Provided material:
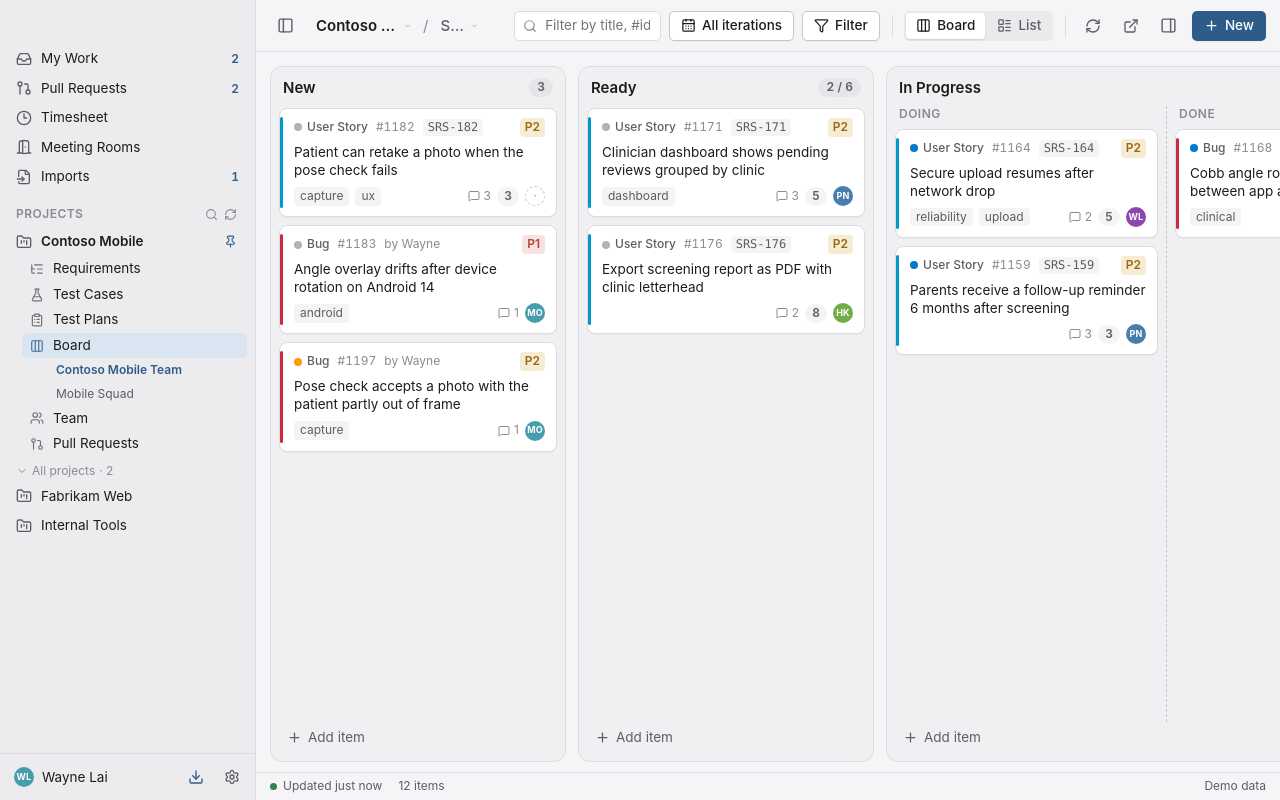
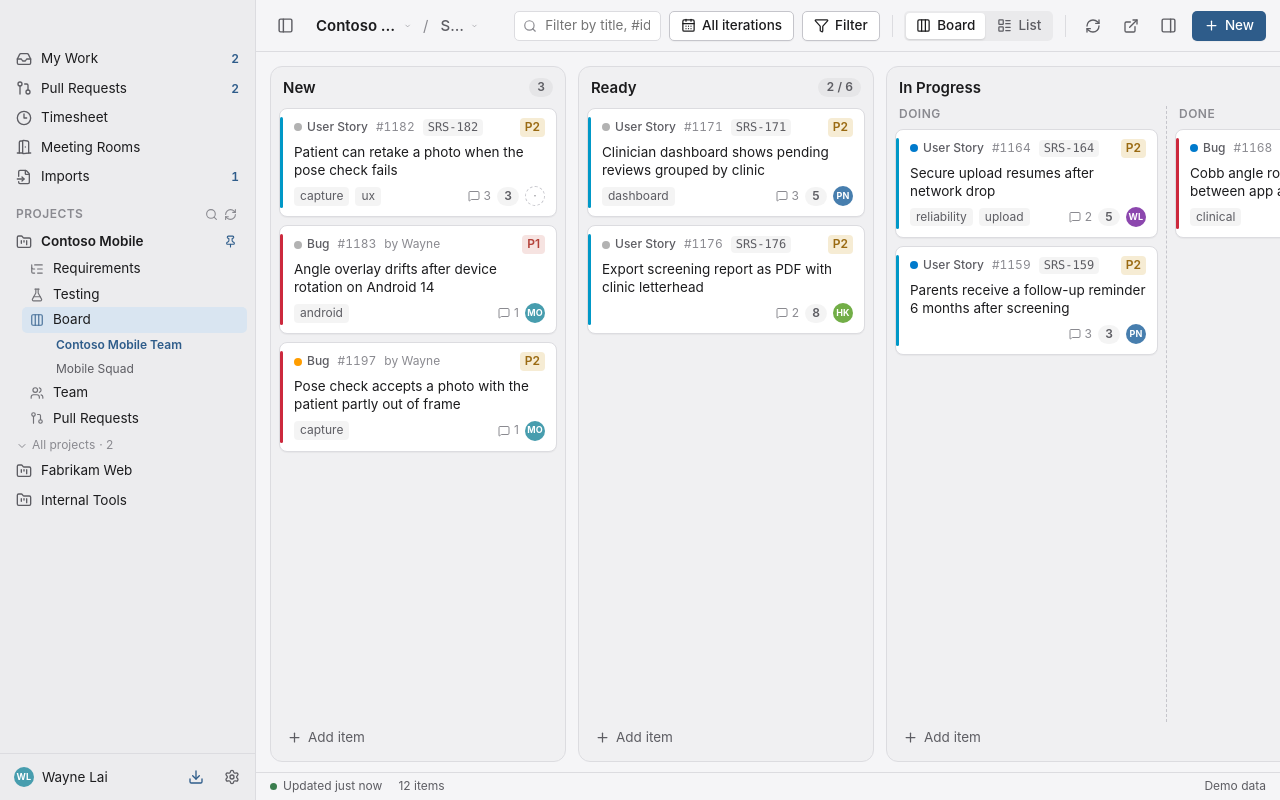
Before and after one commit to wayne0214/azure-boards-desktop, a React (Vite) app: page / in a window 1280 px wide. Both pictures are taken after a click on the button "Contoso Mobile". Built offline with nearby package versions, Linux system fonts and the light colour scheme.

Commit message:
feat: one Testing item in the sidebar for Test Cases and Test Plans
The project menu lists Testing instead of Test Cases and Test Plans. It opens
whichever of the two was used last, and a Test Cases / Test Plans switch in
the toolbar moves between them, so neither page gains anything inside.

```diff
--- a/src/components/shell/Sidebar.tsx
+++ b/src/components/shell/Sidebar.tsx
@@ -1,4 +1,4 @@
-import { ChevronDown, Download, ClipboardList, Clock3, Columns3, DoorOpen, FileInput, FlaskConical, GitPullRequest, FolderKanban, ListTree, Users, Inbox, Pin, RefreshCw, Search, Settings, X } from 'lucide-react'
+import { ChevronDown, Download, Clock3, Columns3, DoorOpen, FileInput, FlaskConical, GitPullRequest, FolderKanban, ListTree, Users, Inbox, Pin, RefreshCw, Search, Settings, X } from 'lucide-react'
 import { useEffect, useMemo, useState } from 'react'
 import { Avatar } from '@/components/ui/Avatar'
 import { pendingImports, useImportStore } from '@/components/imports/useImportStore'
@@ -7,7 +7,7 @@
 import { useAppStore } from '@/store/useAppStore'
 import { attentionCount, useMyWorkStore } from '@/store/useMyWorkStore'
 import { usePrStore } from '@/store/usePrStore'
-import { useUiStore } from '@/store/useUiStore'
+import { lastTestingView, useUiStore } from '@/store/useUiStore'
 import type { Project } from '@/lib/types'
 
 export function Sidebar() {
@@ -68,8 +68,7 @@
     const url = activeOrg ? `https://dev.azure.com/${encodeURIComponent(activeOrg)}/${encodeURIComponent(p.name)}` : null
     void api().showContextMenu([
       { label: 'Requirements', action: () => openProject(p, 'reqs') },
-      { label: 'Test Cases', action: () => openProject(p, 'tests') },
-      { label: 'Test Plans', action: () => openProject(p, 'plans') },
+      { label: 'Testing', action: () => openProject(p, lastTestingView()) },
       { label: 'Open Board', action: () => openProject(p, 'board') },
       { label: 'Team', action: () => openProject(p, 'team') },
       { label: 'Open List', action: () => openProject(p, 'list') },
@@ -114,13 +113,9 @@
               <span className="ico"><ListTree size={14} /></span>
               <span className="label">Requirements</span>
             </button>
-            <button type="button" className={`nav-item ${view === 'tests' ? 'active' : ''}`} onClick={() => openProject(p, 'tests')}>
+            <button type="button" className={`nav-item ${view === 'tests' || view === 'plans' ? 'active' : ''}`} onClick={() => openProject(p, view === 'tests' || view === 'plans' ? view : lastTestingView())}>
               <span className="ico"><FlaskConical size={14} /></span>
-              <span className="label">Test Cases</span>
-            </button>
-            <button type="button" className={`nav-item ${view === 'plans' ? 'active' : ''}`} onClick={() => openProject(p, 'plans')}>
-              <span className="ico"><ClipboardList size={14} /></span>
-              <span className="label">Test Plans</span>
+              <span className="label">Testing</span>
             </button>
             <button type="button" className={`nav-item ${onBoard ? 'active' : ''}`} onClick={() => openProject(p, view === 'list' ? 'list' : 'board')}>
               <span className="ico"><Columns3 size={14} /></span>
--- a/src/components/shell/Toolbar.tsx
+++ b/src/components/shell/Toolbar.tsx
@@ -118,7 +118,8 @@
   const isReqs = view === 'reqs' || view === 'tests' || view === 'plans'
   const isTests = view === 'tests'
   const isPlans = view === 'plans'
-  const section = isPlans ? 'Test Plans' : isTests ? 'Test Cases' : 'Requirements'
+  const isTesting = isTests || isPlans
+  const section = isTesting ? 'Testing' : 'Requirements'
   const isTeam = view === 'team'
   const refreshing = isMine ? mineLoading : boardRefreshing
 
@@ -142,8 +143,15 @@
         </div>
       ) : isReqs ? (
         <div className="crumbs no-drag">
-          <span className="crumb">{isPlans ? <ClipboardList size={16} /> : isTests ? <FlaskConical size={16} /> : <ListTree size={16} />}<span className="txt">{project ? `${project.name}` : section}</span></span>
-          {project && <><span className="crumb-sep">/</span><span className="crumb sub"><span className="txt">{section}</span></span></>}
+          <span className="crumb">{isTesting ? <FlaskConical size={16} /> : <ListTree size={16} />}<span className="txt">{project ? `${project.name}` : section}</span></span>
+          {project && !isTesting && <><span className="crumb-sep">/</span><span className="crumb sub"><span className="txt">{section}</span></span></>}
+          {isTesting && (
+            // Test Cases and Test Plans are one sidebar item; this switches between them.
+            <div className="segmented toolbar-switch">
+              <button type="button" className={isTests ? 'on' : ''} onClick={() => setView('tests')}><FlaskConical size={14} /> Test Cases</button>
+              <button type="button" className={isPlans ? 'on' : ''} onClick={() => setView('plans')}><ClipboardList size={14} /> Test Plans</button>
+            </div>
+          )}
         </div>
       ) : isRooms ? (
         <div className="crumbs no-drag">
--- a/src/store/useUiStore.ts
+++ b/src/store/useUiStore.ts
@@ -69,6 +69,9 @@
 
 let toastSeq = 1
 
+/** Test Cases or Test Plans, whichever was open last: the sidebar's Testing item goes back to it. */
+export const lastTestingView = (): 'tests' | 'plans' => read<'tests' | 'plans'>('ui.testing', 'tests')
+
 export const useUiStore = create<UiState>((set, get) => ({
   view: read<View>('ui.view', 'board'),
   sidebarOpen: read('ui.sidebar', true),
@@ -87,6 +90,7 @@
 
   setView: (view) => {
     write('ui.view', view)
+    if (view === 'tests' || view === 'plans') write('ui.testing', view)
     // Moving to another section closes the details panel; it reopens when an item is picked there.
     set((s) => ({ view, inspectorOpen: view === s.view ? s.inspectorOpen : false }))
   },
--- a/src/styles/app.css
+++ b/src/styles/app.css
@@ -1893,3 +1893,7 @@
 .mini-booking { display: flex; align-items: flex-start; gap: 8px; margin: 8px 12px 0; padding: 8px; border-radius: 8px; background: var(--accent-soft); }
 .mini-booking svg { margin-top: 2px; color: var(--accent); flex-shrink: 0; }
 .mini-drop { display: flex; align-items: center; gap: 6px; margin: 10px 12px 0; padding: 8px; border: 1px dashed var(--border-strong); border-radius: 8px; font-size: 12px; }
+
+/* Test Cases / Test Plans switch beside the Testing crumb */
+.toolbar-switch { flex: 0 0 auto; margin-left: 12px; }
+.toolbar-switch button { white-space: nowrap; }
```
--
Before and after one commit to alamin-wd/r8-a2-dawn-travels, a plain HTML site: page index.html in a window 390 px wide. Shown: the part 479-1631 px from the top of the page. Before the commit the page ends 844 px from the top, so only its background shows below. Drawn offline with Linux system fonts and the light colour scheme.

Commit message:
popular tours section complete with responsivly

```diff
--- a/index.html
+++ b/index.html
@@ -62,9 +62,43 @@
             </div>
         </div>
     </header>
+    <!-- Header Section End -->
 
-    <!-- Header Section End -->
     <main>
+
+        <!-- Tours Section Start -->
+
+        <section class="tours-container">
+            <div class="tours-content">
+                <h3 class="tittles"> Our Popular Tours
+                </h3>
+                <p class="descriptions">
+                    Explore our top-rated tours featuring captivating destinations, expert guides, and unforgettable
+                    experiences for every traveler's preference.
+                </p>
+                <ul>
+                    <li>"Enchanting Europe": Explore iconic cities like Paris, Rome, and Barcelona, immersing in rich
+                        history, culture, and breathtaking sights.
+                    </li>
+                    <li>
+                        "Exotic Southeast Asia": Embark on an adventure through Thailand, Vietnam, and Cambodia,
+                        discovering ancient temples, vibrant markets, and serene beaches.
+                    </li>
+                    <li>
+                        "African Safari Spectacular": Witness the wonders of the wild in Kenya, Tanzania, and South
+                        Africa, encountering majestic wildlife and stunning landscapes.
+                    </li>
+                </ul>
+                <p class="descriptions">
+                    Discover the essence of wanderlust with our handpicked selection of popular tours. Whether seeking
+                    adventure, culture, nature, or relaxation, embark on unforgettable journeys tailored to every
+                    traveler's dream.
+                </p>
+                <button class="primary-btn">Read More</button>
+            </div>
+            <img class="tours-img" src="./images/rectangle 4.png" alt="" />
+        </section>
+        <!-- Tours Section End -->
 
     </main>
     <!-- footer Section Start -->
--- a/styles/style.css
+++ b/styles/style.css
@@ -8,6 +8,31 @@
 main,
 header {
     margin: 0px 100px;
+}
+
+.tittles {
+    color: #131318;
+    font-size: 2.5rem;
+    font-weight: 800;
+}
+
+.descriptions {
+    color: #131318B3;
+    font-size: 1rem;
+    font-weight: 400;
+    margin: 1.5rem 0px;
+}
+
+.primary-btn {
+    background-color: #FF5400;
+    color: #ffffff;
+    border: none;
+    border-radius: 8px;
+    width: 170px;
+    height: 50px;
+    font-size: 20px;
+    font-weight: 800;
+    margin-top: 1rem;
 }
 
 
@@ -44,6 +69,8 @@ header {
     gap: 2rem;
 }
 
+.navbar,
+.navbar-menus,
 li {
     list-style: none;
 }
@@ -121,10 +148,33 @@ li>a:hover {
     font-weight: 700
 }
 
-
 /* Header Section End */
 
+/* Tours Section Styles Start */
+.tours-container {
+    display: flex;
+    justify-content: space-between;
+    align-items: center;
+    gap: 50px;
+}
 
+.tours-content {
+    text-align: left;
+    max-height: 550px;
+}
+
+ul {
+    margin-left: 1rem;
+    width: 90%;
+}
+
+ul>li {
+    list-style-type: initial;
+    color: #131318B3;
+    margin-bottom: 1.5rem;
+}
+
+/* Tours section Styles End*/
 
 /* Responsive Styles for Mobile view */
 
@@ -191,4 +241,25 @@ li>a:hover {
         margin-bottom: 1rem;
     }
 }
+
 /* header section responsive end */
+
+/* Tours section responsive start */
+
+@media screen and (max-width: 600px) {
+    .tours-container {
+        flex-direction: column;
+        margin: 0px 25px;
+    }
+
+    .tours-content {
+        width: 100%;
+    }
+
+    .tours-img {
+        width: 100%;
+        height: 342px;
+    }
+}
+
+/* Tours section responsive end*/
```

What is being asked: Your answer should consist of each line of the data above in which the word "action" occurs.

Solution to this problem:
       { label: 'Requirements', action: () => openProject(p, 'reqs') },
-      { label: 'Test Cases', action: () => openProject(p, 'tests') },
-      { label: 'Test Plans', action: () => openProject(p, 'plans') },
+      { label: 'Testing', action: () => openProject(p, lastTestingView()) },
       { label: 'Open Board', action: () => openProject(p, 'board') },
       { label: 'Team', action: () => openProject(p, 'team') },
       { label: 'Open List', action: () => openProject(p, 'list') },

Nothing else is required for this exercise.